Ancient and new blur in Continuum
Continuum: Vision and Creativity on the Northwest Coast
At the Bill Reid Gallery until January 31, 2010
Continuum is a small yet ambitious show, striving to find a voice within both modern-day art production and eons-old First Nations culture. Featuring new work by 23 emerging and mid-career aboriginal artists from Alaska, British Columbia, and Washington state, the exhibition is at unfortunate odds with its temporary location. It is installed in the chopped-up galleries and amid the competing fixtures and permanent displays of the Bill Reid Gallery of Northwest Coast Art.

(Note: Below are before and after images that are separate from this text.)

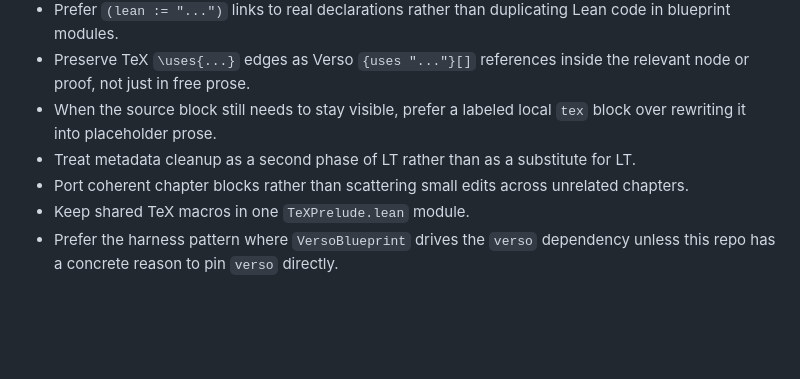
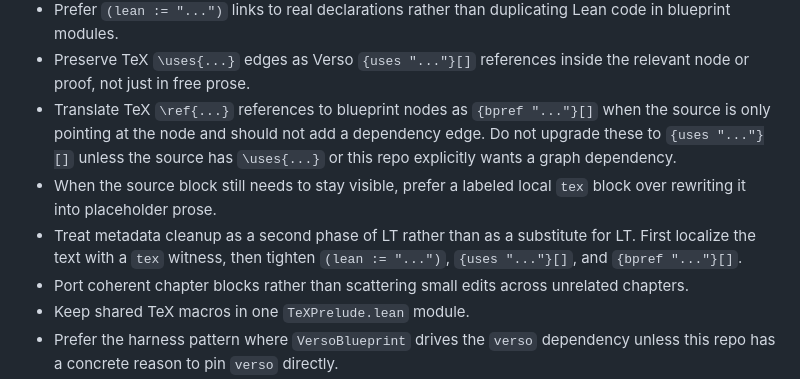
Before and after one commit to ejgallego/verso-noperthedron, a Markdown page: AGENTS.md, the part around the change. GitHub-like rendering; blank space fills up the shorter version.

Commit message:
Update harness for bpref LT audits

```diff
--- a/AGENTS.md
+++ b/AGENTS.md
@@ -37,10 +37,15 @@
   Lean code in blueprint modules.
 - Preserve TeX `\uses{...}` edges as Verso `{uses "..."}[]` references inside
   the relevant node or proof, not just in free prose.
+- Translate TeX `\ref{...}` references to blueprint nodes as `{bpref "..."}[]`
+  when the source is only pointing at the node and should not add a dependency
+  edge. Do not upgrade these to `{uses "..."}[]` unless the source has
+  `\uses{...}` or this repo explicitly wants a graph dependency.
 - When the source block still needs to stay visible, prefer a labeled local
   `tex` block over rewriting it into placeholder prose.
 - Treat metadata cleanup as a second phase of LT rather than as a substitute
-  for LT.
+  for LT. First localize the text with a `tex` witness, then tighten
+  `(lean := "...")`, `{uses "..."}[]`, and `{bpref "..."}[]`.
 - Port coherent chapter blocks rather than scattering small edits across
   unrelated chapters.
 - Keep shared TeX macros in one `TeXPrelude.lean` module.
```
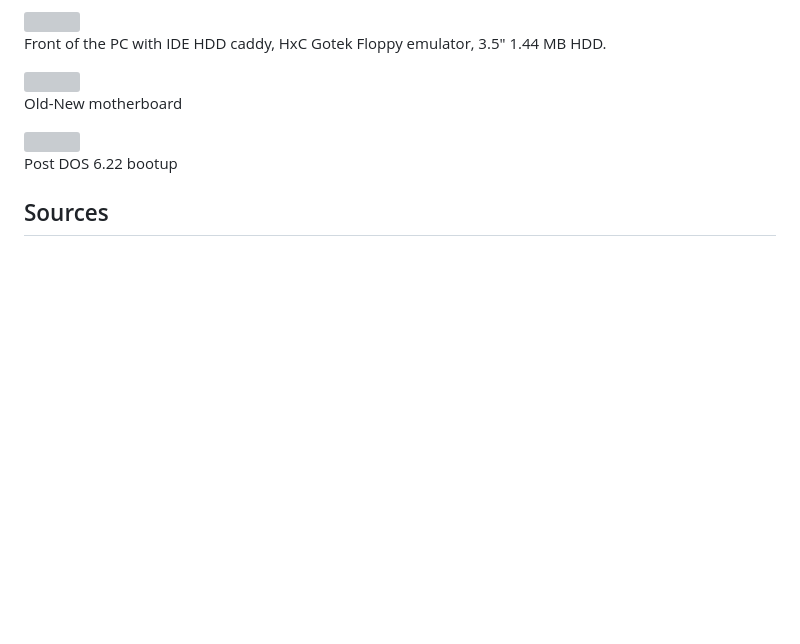
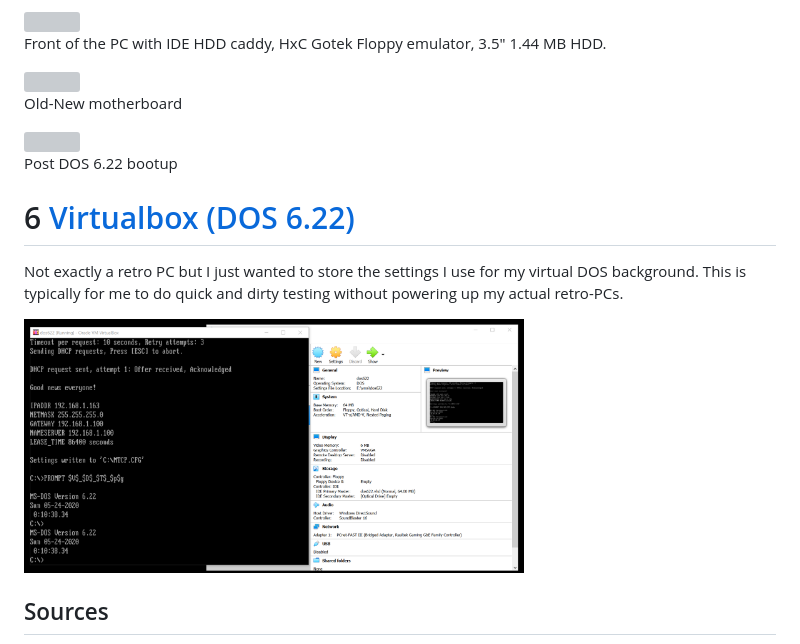
Before and after one commit to yeokm1/retro-configs, a Markdown page: README.md, the part around the change. GitHub-like rendering; pictures changed too: vbox-dos622/vbox-shot.png (added); blank space fills up the shorter version; grey boxes are pictures that could not be loaded.

Commit message:
virtualbox 6.22 configuration

```diff
--- a/README.md
+++ b/README.md
@@ -69,6 +69,12 @@ Old-New motherboard
 
 Post DOS 6.22 bootup
 
+# 6 [Virtualbox (DOS 6.22)](vbox-dos622)
+
+Not exactly a retro PC but I just wanted to store the settings I use for my virtual DOS background. This is typically for me to do quick and dirty testing without powering up my actual retro-PCs.
+
+<img src="vbox-dos622/vbox-shot.png" width="500">
+
 ## Sources
 
 1.  [Toshiba generic CD driver CDROMDRV](https://www.legroom.net/howto/msdos)
```
Also changed, not shown: vbox-dos622/README.md (added, +16 -0 lines), 6 other files.
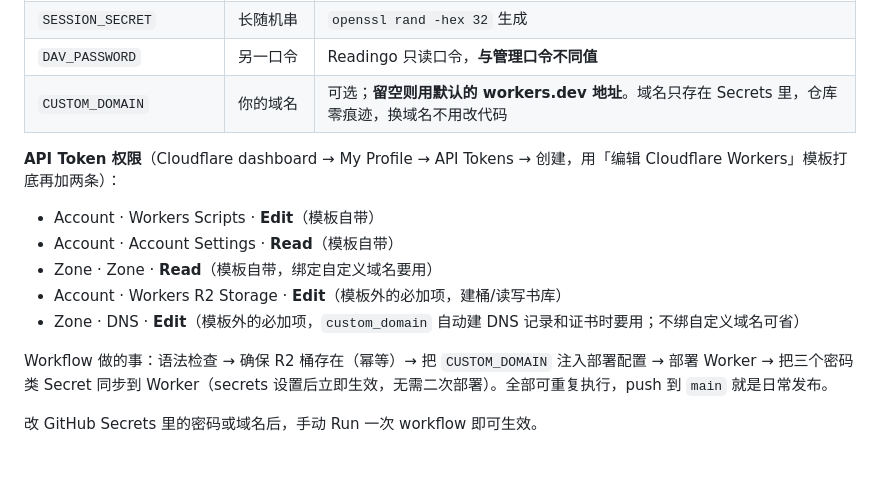
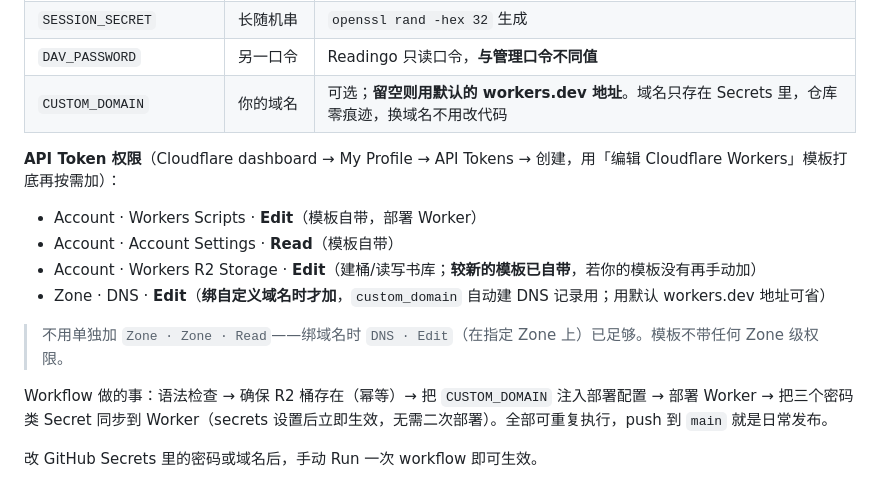
Before and after one commit to weipu2026/r2book, a Markdown page: README.md, the part around the change. GitHub-like rendering.

Commit message:
修正 API Token 权限说明（实测校准模板内容）
- 「编辑 Cloudflare Workers」模板不带 Zone 级权限，绑域名只需 Zone·DNS·Edit
- Workers R2 Storage · Edit 较新的模板已自带，无需手动加

Co-Authored-By: Claude <noreply@anthropic.com>

```diff
--- a/README.md
+++ b/README.md
@@ -43,13 +43,14 @@ _trash/<ts>/<file>       软删除暂存
 | `DAV_PASSWORD` | 另一口令 | Readingo 只读口令，**与管理口令不同值** |
 | `CUSTOM_DOMAIN` | 你的域名 | 可选；**留空则用默认的 workers.dev 地址**。域名只存在 Secrets 里，仓库零痕迹，换域名不用改代码 |
 
-**API Token 权限**（Cloudflare dashboard → My Profile → API Tokens → 创建，用「编辑 Cloudflare Workers」模板打底再加两条）：
+**API Token 权限**（Cloudflare dashboard → My Profile → API Tokens → 创建，用「编辑 Cloudflare Workers」模板打底再按需加）：
 
-- Account · Workers Scripts · **Edit**（模板自带）
+- Account · Workers Scripts · **Edit**（模板自带，部署 Worker）
 - Account · Account Settings · **Read**（模板自带）
-- Zone · Zone · **Read**（模板自带，绑定自定义域名要用）
-- Account · Workers R2 Storage · **Edit**（模板外的必加项，建桶/读写书库）
-- Zone · DNS · **Edit**（模板外的必加项，`custom_domain` 自动建 DNS 记录和证书时要用；不绑自定义域名可省）
+- Account · Workers R2 Storage · **Edit**（建桶/读写书库；**较新的模板已自带**，若你的模板没有再手动加）
+- Zone · DNS · **Edit**（**绑自定义域名时才加**，`custom_domain` 自动建 DNS 记录用；用默认 workers.dev 地址可省）
+
+> 不用单独加 `Zone · Zone · Read`——绑域名时 `DNS · Edit`（在指定 Zone 上）已足够。模板不带任何 Zone 级权限。
 
 Workflow 做的事：语法检查 → 确保 R2 桶存在（幂等）→ 把 `CUSTOM_DOMAIN` 注入部署配置 → 部署 Worker → 把三个密码类 Secret 同步到 Worker（secrets 设置后立即生效，无需二次部署）。全部可重复执行，push 到 `main` 就是日常发布。
 
```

Subtitled Vision and Creativity on the Northwest Coast, Continuum was organized by the gallery with consulting curator Mique’l Icesis Askren, a doctoral student at UBC. Her premise, as explained in an introductory panel, is “to challenge the dialogue around Northwest Coast art to go beyond the false dichotomies of ”˜traditional’ and ”˜contemporary’, which continue to plague the public reception of artistic production”.
Despite Askren’s articulate thesis, there’s not much new to be seen or argued here. Earlier shows at the Vancouver Art Gallery and UBC Museum of Anthropology, for example, have well demonstrated the continuity between past and present in Northwest Coast art, as well as the striking innovation and political commentary that many young artists are capable of. Still, it is worthwhile to note, as exhibition coordinator Petra Watson does in the catalogue, “the complexity of the terms of exchange” between historic and contemporary cultural practice.
The most provocative work on view is Nicholas Galanin’s Raven and the First Immigrants, a crude wooden sculpture based on Bill Reid’s iconic Raven and the First Men. As Galanin explains in his artist’s statement, he outsourced the carving to a chainsaw artist, striking a number of critical chords. These include the threats globalization poses to indigenous cultures, the debasement of Northwest Coast art through marketing to tourists and non-Native collectors, and the ongoing displacement of cultural values. All are themes that Brian Jungen has been articulating for the past decade.
The rest of Continuum ranges from the smart and arresting to the dull and mediocre. Among the most impressive is Philip Gray’s Becoming Tsimshian, a beautiful and finely worked cedar mask that is accompanied by a mesmerizing stop-motion animation video of the stages in its creation. Equally impressive is Jay Simeon’s Volcano Woman, a silver-backed pendant in argillite with inlays of abalone shell and mastodon ivory. Telling the Haida story of the ancestral entity Djila’qons, this miniature sculpture is exquisite.
Teri Rofkar’s merino-wool Continuum Robe, with its abstract designs inspired by Tsimshian basketry, handsomely demonstrates a commitment to honour older weavers and to reexamine the present-day impact of historical events. Marianne Nicolson’s fine mixed-media painting Tunic for a Noblewoman commemorates her grandmother and other strong and wise elders, and reflects on traditions lost and regained. Sadly, Nicolson’s art suffers badly from its placement, tucked into a corner beside a big, built-in podium that has no place in the middle of an art gallery.
The awkward positioning of work by one of this region’s most thoughtful and accomplished artists speaks to some of the obstacles the gallery must overcome to establish a credible local presence for its exhibitions.